====== Input data ======

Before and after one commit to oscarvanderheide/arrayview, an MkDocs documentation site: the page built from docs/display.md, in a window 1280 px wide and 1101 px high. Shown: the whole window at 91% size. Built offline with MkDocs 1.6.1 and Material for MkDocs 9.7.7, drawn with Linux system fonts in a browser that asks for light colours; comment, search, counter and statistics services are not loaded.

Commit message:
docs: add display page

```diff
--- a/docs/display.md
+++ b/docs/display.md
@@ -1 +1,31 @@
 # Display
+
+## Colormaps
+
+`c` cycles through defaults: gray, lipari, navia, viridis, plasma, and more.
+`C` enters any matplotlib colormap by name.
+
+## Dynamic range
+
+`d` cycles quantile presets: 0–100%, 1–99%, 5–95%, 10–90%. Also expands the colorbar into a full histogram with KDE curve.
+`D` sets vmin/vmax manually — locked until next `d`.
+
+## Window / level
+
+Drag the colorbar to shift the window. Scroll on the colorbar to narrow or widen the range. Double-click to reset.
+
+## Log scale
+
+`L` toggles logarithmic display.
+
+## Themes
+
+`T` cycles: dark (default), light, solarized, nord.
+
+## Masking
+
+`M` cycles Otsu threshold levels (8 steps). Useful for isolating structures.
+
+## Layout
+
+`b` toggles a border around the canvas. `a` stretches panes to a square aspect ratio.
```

======
====== Input data ======

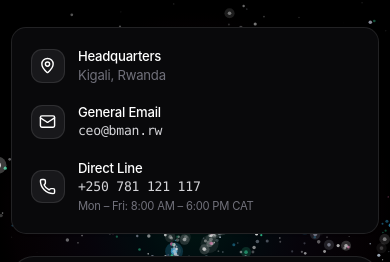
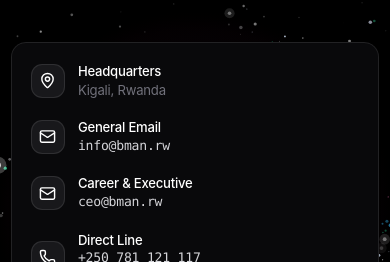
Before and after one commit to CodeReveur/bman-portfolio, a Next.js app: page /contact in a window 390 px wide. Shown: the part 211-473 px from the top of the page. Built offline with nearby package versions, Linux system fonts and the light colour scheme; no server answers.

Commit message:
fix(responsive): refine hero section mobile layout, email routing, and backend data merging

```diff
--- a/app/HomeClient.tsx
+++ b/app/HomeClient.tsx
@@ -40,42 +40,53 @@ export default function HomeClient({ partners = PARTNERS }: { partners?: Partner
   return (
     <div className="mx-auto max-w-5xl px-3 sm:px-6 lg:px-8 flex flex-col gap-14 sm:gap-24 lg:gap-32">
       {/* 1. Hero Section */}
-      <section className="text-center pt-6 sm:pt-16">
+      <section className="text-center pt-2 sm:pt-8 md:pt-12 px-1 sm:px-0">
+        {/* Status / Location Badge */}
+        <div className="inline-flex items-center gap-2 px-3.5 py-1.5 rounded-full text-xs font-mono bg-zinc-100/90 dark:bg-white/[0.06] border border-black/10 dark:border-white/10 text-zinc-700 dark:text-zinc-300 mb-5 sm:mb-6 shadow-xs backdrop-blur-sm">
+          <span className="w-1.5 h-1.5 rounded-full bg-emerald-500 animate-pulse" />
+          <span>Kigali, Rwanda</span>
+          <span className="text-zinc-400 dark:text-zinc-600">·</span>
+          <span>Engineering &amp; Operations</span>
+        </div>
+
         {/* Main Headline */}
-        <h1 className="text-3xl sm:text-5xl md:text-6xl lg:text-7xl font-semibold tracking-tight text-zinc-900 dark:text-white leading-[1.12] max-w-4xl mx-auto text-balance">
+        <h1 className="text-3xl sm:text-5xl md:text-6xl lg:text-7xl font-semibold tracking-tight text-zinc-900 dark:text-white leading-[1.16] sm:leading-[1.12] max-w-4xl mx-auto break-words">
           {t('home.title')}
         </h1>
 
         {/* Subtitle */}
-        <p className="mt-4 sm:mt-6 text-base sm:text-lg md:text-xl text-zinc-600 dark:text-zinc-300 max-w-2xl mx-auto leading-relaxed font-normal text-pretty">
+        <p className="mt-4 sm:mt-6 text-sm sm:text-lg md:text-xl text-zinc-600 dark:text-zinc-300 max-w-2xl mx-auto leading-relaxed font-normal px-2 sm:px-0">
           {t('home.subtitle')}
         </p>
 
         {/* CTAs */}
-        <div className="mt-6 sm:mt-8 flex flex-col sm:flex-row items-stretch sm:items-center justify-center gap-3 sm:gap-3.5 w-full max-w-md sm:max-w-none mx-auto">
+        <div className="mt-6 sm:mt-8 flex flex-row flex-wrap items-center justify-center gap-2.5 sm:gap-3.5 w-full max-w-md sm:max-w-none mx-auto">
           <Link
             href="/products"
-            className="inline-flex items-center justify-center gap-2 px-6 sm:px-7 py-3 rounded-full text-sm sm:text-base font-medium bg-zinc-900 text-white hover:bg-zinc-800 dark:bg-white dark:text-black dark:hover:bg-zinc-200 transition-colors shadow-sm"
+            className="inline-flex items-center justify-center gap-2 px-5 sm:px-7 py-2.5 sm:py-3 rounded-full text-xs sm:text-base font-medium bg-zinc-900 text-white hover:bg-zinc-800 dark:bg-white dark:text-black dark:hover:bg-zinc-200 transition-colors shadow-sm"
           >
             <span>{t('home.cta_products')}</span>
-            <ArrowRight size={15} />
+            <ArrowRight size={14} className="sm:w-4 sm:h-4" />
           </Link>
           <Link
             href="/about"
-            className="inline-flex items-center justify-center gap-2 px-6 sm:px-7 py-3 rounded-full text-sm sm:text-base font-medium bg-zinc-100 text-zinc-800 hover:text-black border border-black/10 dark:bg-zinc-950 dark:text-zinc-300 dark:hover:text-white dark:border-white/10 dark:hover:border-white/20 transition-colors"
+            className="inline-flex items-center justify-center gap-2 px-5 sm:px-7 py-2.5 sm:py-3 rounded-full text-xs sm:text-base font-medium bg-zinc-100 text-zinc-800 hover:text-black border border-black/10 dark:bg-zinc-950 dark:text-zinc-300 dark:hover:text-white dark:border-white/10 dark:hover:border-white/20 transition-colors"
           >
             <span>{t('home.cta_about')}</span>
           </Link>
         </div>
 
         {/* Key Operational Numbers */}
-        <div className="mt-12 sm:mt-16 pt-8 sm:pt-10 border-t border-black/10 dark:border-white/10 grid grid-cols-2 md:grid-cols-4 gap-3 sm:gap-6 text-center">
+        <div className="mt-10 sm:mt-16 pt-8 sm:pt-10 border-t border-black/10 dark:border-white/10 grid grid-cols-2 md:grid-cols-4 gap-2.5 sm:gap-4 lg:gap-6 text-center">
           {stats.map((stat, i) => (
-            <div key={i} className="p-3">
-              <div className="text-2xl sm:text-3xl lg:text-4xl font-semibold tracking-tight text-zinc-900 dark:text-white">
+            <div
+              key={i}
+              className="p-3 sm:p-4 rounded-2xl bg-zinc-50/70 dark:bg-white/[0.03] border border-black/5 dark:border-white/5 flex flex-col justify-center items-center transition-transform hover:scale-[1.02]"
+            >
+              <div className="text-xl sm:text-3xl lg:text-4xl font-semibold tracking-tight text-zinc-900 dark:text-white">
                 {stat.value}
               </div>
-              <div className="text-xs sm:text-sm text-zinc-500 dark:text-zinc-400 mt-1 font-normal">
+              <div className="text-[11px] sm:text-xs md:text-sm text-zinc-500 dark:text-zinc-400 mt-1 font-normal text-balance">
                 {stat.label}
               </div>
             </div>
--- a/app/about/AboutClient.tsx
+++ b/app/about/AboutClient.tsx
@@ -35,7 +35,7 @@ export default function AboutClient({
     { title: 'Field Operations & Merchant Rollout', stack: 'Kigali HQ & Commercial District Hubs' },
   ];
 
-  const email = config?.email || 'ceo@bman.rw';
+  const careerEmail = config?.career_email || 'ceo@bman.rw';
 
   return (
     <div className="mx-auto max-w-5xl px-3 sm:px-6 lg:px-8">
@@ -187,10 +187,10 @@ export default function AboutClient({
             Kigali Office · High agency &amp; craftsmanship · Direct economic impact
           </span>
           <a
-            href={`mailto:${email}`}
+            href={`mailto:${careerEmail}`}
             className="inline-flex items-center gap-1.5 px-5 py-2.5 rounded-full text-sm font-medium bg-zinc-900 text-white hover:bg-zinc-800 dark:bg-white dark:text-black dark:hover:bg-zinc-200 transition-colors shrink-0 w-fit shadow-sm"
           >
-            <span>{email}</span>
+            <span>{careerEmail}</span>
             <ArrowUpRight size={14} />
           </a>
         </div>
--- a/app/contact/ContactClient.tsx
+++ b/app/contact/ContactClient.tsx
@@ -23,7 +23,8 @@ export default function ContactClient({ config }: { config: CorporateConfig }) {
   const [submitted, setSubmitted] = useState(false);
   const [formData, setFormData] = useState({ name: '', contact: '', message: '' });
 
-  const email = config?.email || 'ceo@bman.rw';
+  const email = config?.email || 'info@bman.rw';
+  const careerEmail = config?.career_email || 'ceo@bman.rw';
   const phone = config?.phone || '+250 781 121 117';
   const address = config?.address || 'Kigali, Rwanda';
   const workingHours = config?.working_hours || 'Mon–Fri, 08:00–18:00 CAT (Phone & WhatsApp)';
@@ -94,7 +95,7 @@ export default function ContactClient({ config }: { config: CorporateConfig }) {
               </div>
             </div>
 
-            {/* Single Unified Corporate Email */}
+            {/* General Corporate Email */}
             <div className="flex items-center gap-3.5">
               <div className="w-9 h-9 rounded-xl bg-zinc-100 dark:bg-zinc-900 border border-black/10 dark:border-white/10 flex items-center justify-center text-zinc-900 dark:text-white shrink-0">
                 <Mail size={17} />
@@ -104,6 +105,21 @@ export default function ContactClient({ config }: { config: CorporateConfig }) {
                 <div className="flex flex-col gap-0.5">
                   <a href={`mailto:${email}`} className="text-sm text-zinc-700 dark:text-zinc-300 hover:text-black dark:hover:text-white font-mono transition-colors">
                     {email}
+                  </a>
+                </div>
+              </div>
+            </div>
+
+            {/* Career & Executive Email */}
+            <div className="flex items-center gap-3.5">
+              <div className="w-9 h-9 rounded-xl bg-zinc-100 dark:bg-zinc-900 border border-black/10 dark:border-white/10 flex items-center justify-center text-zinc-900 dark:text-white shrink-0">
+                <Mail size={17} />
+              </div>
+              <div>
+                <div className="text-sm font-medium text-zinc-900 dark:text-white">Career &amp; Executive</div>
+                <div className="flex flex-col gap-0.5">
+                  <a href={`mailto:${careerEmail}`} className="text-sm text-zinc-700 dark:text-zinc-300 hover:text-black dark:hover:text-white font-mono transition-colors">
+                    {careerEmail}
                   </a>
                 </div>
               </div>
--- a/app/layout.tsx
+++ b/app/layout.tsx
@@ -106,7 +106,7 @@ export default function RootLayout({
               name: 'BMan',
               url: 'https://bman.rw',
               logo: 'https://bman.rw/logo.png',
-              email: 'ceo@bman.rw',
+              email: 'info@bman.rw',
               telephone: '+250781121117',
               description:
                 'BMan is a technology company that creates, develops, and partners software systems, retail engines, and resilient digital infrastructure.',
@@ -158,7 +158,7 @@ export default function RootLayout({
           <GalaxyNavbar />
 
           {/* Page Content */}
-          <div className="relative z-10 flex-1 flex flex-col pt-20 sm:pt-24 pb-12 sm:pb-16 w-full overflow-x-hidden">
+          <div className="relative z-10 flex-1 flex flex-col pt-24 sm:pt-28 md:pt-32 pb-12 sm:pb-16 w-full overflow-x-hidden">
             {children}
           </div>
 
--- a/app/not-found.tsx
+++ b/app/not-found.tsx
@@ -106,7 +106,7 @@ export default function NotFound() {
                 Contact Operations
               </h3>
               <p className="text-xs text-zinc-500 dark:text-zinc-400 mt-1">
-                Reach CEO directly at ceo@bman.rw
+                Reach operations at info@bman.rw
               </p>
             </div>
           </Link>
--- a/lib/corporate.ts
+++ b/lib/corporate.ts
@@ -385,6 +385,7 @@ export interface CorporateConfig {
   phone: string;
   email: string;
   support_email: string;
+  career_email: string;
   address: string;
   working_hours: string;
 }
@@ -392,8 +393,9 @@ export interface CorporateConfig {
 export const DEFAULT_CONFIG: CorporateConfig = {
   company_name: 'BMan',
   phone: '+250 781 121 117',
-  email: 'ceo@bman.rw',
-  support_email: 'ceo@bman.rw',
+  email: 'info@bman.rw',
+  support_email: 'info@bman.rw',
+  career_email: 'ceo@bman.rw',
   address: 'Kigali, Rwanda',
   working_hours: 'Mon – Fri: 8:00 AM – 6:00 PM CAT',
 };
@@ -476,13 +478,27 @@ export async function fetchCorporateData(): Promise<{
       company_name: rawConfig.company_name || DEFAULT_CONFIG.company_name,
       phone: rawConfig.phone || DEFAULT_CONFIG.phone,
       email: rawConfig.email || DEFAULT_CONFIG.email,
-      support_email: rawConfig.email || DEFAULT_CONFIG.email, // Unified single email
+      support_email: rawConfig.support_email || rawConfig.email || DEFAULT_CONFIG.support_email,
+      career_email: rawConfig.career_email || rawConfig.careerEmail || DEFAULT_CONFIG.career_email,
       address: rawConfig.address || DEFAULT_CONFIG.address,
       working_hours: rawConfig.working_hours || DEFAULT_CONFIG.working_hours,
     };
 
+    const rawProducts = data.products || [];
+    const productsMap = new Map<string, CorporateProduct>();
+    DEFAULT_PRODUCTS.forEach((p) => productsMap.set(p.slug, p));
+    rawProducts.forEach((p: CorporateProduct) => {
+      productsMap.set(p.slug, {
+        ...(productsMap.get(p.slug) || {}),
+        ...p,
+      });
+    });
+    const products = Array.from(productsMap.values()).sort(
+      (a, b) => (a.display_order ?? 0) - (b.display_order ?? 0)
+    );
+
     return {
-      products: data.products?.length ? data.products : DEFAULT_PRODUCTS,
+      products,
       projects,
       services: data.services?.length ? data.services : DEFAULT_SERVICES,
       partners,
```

======

Exercise directions - Line count for the string "href": please say how many lines in the entries above contain it, with no other words.

Problem solution - 6